The Criminal paper had fewer problems. However, we feel it is inappropriate to penalise students for lacking a specific piece of knowledge by testing for that knowledge over a number of questions. For example, a minor aspect of the relationship between s.76 and s.78 of PACE 1984 determined the correct answer for a number of questions over the MCQ/SAQs. Similarly, there was more than one question on the permissible majority verdicts on juries. The Criminal paper, therefore, accorded disproportionate weight to these matters.
Although this exam took place on the 26th March, this paper again focused on an abstract academic and theoretical understanding of ethical problems, rather than testing a student’s knowledge and application of the Code of Conduct and the documents listed on the syllabus. It again bore no relationship or similarity to the mock exams provided by CEB, and simply was not a paper that we had prepared for. As such, many students considered it unreasonable in content.
As a result, these Exams are perceived to have been unfair:
(a) testing knowledge that cannot reasonably be expected from a student or Pupil barrister;
(b) in some cases was not on the syllabus at all;
(c) poorly worded questions made it even more difficult to navigate the papers, which in turn also affected timing in answering the other questions on the papers. In most cases students were left with too little time to answer the SAQs properly.
These Exams went well beyond the ‘what should a practitioner know by heart’ standard, into abstruse and irrelevant points.
The consequences of these disastrous Exams are far-reaching. For all of us, it marks the culmination of a year of hard work and preparation. A fail grade seriously jeopardises the careers of those of us expecting to be Called this summer and begin Pupillage in October. It will also adversely affect the chances of those seeking to obtain Pupillage. These are professional examinations, and they should have been set to a professional standard. They were not, and it seems that only the students will suffer as a result.
The pass mark for both the Exams must be scaled down. We therefore propose a more lenient approach towards marking of the scripts.
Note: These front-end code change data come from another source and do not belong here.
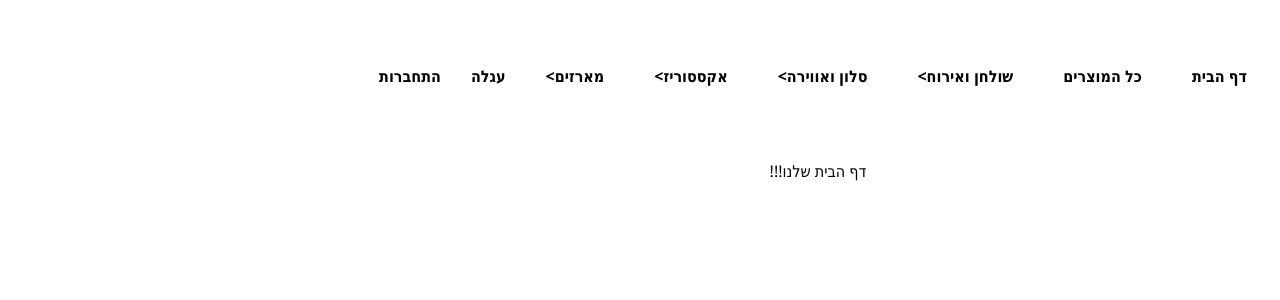
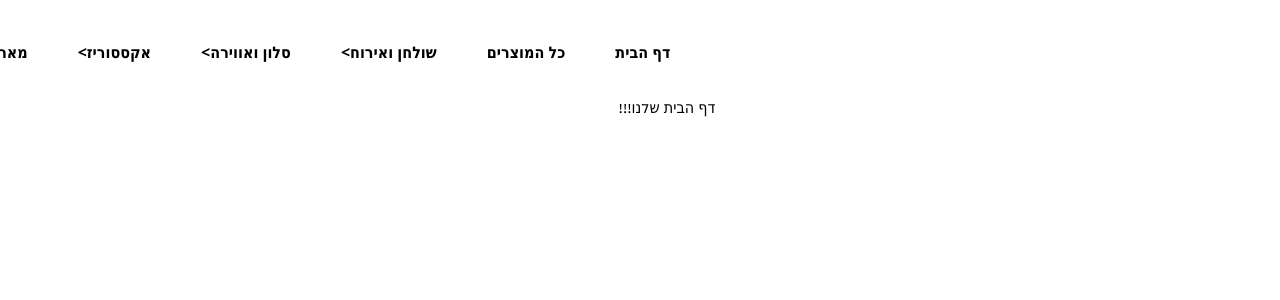
Before and after one commit to Brachy222/Casa-Bella, a React (Vite) app: page /home in a window 1280 px wide. Shown: the top 300 px of the page. Built offline with nearby package versions, Linux system fonts and the light colour scheme.

Commit message:
more css

```diff
--- a/src/App.css
+++ b/src/App.css
@@ -1,4 +1,5 @@
 body{
+  margin-top: 80px;
   display: flex;
   flex-direction: row;
   flex-wrap: wrap;
--- a/src/Styles/NavBar.css
+++ b/src/Styles/NavBar.css
@@ -2,7 +2,12 @@ nav{
     display: flex;
     justify-content: space-between;
     align-items: center;
-    padding: 1rem 2rem;
+    position: fixed;
+    top: 0;
+    width: 95%;
+    background-color: white;
+    padding-left: 20px;
+    padding-right: 20px;
 }
 nav a{
     text-decoration: none;
```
The strict condition of passing individual parts of the Exams (SAQs and MCQs) with a high threshold of 60% should be substituted to a combined pass requirement as with the Alternative Dispute Resolution paper.
It is therefore submitted to the CEB and the BSB to act on this complaint immediately to prevent conscientious students from suffering the consequences of what we strongly believe to be an unjust examination process.
The undersigned (Please find the signature-sheet attached with this letter)
RESPONSE FROM THE BSB
“The BSB has formal procedures for obtaining feedback from Provider institutions regarding content of the centrally set assessments, including reference to issues such as syllabus coverage, level of detail required, and whether there are any concerns relating to whether or not the questions are fit for purpose, or whether the solutions are appropriate. The external examiners attached to each Provider will also be reporting on the assessments at the institutions for which they are responsible.
Evidence gathered through this feedback process can be used by the central examiners in determining whether, in the event that there is a statistically significant deviation in the level of candidate performance that might have been expected, there is a case for cohort marks being adjusted (usually through scaling of marks). The Central Examination Board will also have access to statistical data on student performance, and expert statistical analysis to assist in the interpretation of this data.
Students are, of course, free to make whatever comments they wish about the assessments to Provider institutions. It is for the Provider institutions to reflect on whether any such comments raise substantive points of principle that they feel need to be included in the formal feedback.”